How I ended up at CPR:
I was newly married, and my husband wanted to move to the mountains. At the time, I was at National Public Radio in Washington, D.C. We moved to Denver, and I began talking to people at Colorado Public Radio. It was really the only place I wanted to work – and the rest is history.


Colorado researcher moves forward on a drug that could reduce memory loss in people with Alzheimer’s

Human trials are underway for the drug Leukine, used for cancer patients, to see if it can reduce memory loss for Alzheimer’s patients. Dr. Huntington Potter, directs the Alzheimer’s and Cognition Center at CU Anschutz, said the drug could also benefit others with memory problems but he cautions that several more years of research are needed to make sure the drug is effective.

A small mountain town embraces Ukrainian newcomers

Since war broke out in Ukraine, some Ukrainian citizens have come to the United States to live temporarily under a federal program known as Uniting for Ukraine. They must have someone in this country who will provide financial aid and other assistance while they’re here. The small town of Estes Park in northern Colorado has become small haven for some of these new immigrants.

With the new booster widely available, who should get it and when?

By now, some Coloradans have had as many as five shots to protect them against COVID-19 — the latest being the new bivalent booster, which targets newer variants. It’s available at pharmacies and clinics across the state. Dr. Diane Janowicz, an infectious disease specialist at St. Mary’s Medical Center in Grand Junction, answers questions about the latest booster.
Clifton Food Bank Pantry Grand Junction

Food banks across the state see increased demand amid rising prices

For a look at how inflation has hit families and food banks across Colorado, we visit the Clifton Christian Church Food Bank just outside of Grand Junction and meet Executive Director Jackie Feaster. She says her own experience when she was younger has helped her understand the struggles her clients go through and she strives not only to provide food for her clients but also to treat them with dignity and respect.

With less water in the Colorado River, changes could be in store for Coloradans

Colorado and other states that share the Colorado River could face new restrictions in the future as water levels drop to historic lows. Jennifer Pitt, director of the Colorado River program for the National Audubon Society, talked with CPR’s Andrea Dukakis about some of the approaches Colorado could take to conserve more water, including changing how farmers grow crops and how cities design their urban spaces.

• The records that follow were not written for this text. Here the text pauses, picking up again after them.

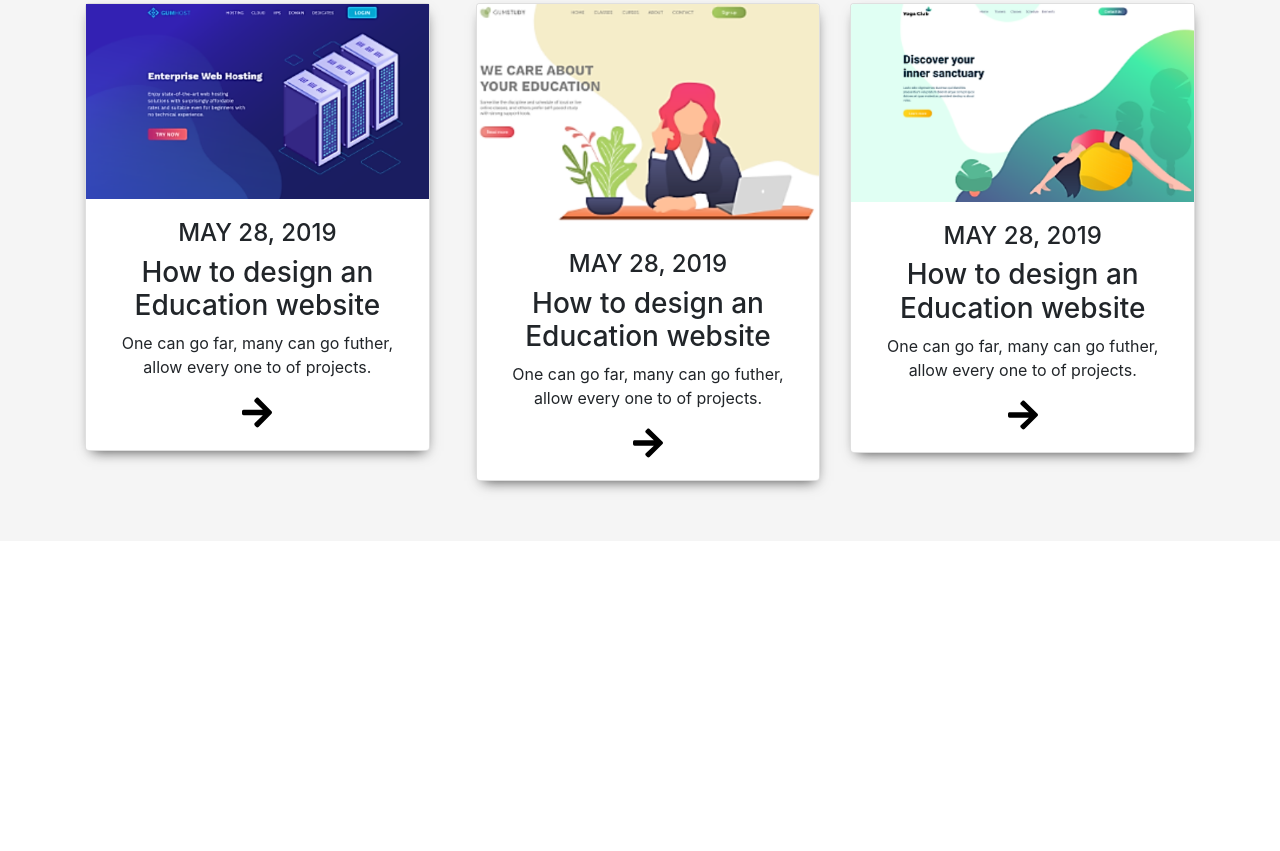
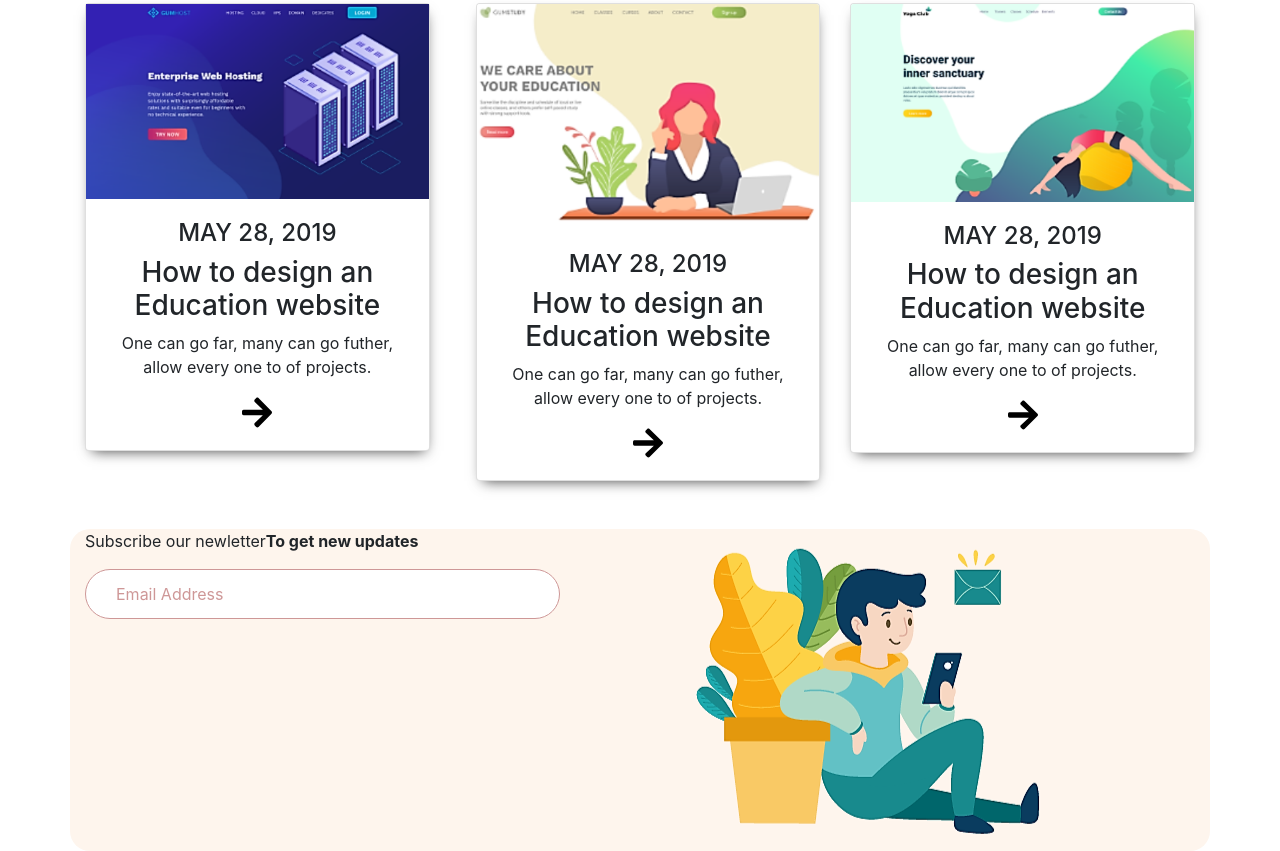
Before and after one commit to giftinyang/creabox, a plain HTML site: page index.html in a window 1280 px wide. Shown: the part 3266-4117 px from the top of the page. Before the commit the page ends 3807 px from the top, so only its background shows below. Drawn offline with nearby package versions, Linux system fonts and the light colour scheme.

Commit message:
latest-update

```diff
--- a/css/main.css
+++ b/css/main.css
@@ -60,3 +60,24 @@ box-shadow: 1px 6px 13px -6px rgba(0,0,0,0.75);
     background-color: blue;
     height: 100px;
 }
+
+.container-card{
+    background-color: #ffffff;
+}
+
+.email-input{
+    width:88%;
+    height:50px;
+    border-radius:40px;
+    border:solid 1px hsl(0, 36%, 70%);
+    padding-left:30px;
+  }
+
+  .email-input::placeholder{
+    color:hsl(0, 36%, 70%);
+  }
+
+
+  .email-input:focus{
+    outline:none;
+  }
--- a/index.html
+++ b/index.html
@@ -261,7 +261,7 @@
 
                 </section>
 
-                <section class="container-2" >
+                <section class="container-card">
                     <div class="container text-center">
                       <div class="row d-flex justify-content-center p-5">
                         <div class="col-4">
@@ -318,6 +318,24 @@
                     </div>
                   </section>
 
+                  <section class="container mt-5" style="background-color:  #fef5ed; border-radius: 20px;">
+                      <div class="row">
+                      <div class="col-md-6">
+                        <p>Subscribe our newletter<span class="font-weight-bold">To get new updates</span></p>
+                        <form class="form-inline" action="">
+                          <label for="sign-up"></label>
+                          <input type="email" id="sign-up" class="email-input" placeholder="Email Address" >
+                          <label for="submit-btn"></label>
+                        </form>
+                      </div>
+                      <div class="col-md-6">
+                        <img src="asstes/images/Newsletter.PNG" alt="">
+
+                      </div>
+                    </div>
+
+                  </section>
+
            </main>
 
     </header>
```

As kids head back to school, a check-in on COVID-19 and other viruses

On the heels of new guidelines from the Centers for Disease Control and Prevention, we speak with the head of infectious disease control and prevention at UCHealth, Dr. Michelle Barron, about how to interpret the new rules, including the CDC’s decision to lift the requirement to quarantine if someone is exposed to the virus. Colorado Matters’ host Ryan Warner also asks Barron about other viruses like the flu, monkeypox, and polio.